#icare: Turning Social Movement into Social Action
On Wednesday, 13th January, the organizers of the Women's Six Nations tournament made the announcement that instead of running alongside the men's tournament as scheduled, the women's games would be postponed to an as-yet to be determined date, "later this spring or early summer". The women's tournament was cited as being more difficult to deliver safely amid the Covid pandemic than the men's, due to the fact many of the women's team are not full time professionally employed by either their clubs or countries, and have day jobs that they must return to. The press release did not offer information on testing protocols for the women's game in the participating countries, or if those testing protocols differ from that of their male counterparts.

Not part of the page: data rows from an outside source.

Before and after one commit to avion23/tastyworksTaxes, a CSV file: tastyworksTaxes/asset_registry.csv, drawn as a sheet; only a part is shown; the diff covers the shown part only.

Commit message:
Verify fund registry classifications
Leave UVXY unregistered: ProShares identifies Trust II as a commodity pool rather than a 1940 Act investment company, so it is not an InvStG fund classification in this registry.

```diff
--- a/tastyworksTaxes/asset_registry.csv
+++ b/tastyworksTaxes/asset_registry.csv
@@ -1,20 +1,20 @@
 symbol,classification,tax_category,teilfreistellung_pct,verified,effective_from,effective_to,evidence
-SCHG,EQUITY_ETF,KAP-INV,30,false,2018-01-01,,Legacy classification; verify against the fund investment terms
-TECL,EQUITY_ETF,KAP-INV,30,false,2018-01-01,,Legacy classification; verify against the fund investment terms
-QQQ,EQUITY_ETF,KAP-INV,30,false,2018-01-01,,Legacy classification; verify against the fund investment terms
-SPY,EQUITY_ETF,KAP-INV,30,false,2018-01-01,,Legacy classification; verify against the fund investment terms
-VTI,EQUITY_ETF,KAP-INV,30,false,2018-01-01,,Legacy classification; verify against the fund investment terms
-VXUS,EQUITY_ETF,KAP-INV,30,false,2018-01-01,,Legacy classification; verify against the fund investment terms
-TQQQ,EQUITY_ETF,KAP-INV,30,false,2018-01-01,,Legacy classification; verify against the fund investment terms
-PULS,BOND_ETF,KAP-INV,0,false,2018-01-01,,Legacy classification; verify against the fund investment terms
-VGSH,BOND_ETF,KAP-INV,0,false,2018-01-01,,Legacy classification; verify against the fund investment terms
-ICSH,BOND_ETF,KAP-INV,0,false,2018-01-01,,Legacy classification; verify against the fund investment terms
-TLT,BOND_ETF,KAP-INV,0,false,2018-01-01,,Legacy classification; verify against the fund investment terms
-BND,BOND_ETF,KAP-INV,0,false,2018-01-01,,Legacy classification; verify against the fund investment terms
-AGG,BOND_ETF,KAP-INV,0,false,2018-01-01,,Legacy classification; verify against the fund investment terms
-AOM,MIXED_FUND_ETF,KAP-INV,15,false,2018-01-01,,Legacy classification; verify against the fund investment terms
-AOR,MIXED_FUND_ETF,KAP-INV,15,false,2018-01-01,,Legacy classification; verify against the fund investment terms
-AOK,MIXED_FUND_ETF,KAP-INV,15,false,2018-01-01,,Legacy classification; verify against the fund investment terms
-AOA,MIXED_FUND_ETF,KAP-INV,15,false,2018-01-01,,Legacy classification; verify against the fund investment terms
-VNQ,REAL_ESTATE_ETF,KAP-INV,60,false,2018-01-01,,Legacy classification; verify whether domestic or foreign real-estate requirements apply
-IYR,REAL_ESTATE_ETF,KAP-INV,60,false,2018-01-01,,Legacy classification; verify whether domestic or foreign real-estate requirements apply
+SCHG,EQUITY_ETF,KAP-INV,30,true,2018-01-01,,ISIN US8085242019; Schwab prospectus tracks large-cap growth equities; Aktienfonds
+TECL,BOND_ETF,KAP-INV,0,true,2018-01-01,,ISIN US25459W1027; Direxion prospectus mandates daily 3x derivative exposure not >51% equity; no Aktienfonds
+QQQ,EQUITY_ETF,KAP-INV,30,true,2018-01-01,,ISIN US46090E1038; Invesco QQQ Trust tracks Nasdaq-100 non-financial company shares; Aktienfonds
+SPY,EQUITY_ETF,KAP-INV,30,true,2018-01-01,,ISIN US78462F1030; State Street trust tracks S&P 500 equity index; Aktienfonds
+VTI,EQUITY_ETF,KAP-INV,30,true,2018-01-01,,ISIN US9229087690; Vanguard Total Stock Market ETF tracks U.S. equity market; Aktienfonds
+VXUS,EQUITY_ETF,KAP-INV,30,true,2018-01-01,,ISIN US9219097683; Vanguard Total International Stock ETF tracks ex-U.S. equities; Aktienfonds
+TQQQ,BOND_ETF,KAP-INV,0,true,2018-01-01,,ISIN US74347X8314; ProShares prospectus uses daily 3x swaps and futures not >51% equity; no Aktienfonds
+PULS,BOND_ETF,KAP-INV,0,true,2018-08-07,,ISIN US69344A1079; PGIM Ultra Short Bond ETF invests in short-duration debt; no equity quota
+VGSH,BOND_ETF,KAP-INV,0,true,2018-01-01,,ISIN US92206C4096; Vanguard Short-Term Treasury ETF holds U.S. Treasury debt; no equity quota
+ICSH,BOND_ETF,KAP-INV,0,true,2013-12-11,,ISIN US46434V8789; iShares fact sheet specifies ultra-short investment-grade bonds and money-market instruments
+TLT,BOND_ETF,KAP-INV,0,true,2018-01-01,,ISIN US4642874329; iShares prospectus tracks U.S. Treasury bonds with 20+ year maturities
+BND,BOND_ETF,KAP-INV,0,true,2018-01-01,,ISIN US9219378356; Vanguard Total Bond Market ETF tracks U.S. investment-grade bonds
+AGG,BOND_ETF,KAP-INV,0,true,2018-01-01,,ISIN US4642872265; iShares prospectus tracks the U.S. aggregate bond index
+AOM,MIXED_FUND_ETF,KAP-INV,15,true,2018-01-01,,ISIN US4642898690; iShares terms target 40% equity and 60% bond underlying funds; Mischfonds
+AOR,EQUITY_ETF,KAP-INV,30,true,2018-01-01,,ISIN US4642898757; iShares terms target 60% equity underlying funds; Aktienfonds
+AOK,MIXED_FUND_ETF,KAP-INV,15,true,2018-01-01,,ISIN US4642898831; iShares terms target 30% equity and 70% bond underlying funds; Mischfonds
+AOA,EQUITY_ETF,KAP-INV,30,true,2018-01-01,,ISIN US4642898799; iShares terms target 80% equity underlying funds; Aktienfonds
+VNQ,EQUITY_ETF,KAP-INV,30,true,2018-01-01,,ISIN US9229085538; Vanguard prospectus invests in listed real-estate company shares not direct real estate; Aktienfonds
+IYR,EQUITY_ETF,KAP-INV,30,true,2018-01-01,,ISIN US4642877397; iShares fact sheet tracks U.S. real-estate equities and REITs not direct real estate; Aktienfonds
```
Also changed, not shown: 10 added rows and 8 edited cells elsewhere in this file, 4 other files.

This is, of course, disappointing news to many women's rugby fans, though for most not entirely surprising, given the recent wave of infections with the new strain of Covid-19. Whilst it does highlight again the gap between the men's and women's game, the postponement of the women's Six Nations could offer some potential advantages. The Guinness deal with the men's tournament doesn't extend to the women's, leaving a gap -and time- for a title sponsor to get involved and step up to a huge marketing opportunity. The staggering of tournaments also allows there to be no scheduling conflicts as there have been in the past, which previously forced fans to choose between watching a men's game or a women's game. That same comflict can afflict broadcasters as well, who now would not have to make a decision on which game to air or stream- now, they can simply broadcast them all, and properly announce and market each. There's also a hope that this delay mean's the women's games would not be relocated to second choice locations (as the men's games would have been played at the first choice stadiums concurrently), and could also benefit by being some of the first rugby games played that spectators could be allowed to attend, further increasing spectator appeal. Of course, all of these benefits hinge completely on actions being taken in this time to fully capitalize on the opportunity of staggered tournaments offers the women's game- and we can all help make that happen by making our voices heard. But before we go there- let's start at the beginning.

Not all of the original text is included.